Gil Y, Wu W, Lee J - Sensors (Basel) (2012)

Bottom Line: Next, we designed and implemented a lightweight, ultra-compact, low cost, low power-consumption Printed Circuit Board.A synchronous multi-body sensor platform is expected to be very useful in telemedicine and emergency rescue scenarios.Furthermore, this system is expected to be able to analyze the mutual effects among body signals.

View Article: PubMed Central - PubMed

Affiliation: Graduate School of Computer Science and Engineering, Pusan National University, Pusan 609-735, Korea. kyzoon@pusan.ac.kr

ABSTRACT

Background: Human life can be further improved if diseases and disorders can be predicted before they become dangerous, by correctly recognizing signals from the human body, so in order to make disease detection more precise, various body-signals need to be measured simultaneously in a synchronized manner.

Object: This research aims at developing an integrated system for measuring four signals (EEG, ECG, respiration, and PPG) and simultaneously producing synchronous signals on a Wireless Body Sensor Network.

Design: We designed and implemented a platform for multiple bio-signals using Bluetooth communication.

Results: First, we developed a prototype board and verified the signals from the sensor platform using frequency responses and quantities. Next, we designed and implemented a lightweight, ultra-compact, low cost, low power-consumption Printed Circuit Board.
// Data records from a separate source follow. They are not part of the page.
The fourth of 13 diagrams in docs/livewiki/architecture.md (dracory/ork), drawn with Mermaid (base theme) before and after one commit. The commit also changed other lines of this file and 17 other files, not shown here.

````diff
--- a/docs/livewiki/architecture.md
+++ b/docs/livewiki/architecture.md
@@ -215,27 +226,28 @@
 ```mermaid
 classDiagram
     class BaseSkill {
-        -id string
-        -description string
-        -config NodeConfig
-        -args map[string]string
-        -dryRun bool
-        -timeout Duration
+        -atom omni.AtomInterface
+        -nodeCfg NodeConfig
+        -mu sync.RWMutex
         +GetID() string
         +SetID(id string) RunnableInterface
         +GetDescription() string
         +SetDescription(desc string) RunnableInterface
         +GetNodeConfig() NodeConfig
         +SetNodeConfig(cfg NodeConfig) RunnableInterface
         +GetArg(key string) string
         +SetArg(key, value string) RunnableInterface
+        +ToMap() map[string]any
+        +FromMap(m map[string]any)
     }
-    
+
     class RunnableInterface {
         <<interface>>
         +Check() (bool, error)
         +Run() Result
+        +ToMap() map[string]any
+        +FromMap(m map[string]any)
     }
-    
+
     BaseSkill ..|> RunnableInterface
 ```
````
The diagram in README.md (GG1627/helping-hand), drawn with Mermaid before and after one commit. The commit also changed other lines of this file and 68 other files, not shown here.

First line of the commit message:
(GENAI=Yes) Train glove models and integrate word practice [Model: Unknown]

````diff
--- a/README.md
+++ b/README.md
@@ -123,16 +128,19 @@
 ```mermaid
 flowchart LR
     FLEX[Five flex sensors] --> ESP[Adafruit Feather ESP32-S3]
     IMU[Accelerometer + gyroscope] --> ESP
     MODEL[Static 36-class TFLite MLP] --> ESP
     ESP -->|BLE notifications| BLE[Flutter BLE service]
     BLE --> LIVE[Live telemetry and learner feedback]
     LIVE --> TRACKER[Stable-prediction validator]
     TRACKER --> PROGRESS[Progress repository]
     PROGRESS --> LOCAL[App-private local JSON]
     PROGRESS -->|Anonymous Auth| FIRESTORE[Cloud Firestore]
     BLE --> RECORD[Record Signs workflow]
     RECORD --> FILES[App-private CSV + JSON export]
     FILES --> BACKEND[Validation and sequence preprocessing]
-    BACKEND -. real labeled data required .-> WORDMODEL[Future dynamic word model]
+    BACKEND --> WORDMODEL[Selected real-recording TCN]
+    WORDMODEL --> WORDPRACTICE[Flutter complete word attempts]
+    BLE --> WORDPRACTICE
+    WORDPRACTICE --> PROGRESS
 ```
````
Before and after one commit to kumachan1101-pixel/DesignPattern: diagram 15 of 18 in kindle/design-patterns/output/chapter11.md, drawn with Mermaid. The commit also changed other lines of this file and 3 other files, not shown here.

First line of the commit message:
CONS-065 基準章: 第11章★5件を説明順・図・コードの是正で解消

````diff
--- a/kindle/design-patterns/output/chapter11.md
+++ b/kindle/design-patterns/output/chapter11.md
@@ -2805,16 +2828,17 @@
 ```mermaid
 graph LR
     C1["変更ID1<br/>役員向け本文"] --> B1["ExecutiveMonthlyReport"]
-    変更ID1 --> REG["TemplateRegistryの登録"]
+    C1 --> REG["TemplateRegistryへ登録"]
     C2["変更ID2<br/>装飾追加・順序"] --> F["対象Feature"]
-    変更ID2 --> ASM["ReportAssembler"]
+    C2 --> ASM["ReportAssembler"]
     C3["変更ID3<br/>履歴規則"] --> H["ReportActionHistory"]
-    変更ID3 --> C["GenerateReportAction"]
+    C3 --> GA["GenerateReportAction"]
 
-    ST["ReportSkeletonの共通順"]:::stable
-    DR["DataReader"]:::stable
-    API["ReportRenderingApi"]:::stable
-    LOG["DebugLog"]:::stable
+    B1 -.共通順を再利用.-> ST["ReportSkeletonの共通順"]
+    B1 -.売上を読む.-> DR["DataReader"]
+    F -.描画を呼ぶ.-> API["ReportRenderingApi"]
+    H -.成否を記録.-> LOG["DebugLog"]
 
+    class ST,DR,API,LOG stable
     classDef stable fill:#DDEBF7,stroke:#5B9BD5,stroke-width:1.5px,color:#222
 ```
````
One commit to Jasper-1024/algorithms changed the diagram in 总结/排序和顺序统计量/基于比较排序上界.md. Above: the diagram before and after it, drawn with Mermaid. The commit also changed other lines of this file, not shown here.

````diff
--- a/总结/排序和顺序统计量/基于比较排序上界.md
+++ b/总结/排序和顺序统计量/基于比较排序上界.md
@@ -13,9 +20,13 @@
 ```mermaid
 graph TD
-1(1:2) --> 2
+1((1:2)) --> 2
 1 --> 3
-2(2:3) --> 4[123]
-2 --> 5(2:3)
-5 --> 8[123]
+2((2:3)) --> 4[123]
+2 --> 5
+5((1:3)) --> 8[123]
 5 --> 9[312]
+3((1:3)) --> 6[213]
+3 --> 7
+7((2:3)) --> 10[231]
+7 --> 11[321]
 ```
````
Conclusion: A synchronous multi-body sensor platform is expected to be very useful in telemedicine and emergency rescue scenarios. Furthermore, this system is expected to be able to analyze the mutual effects among body signals.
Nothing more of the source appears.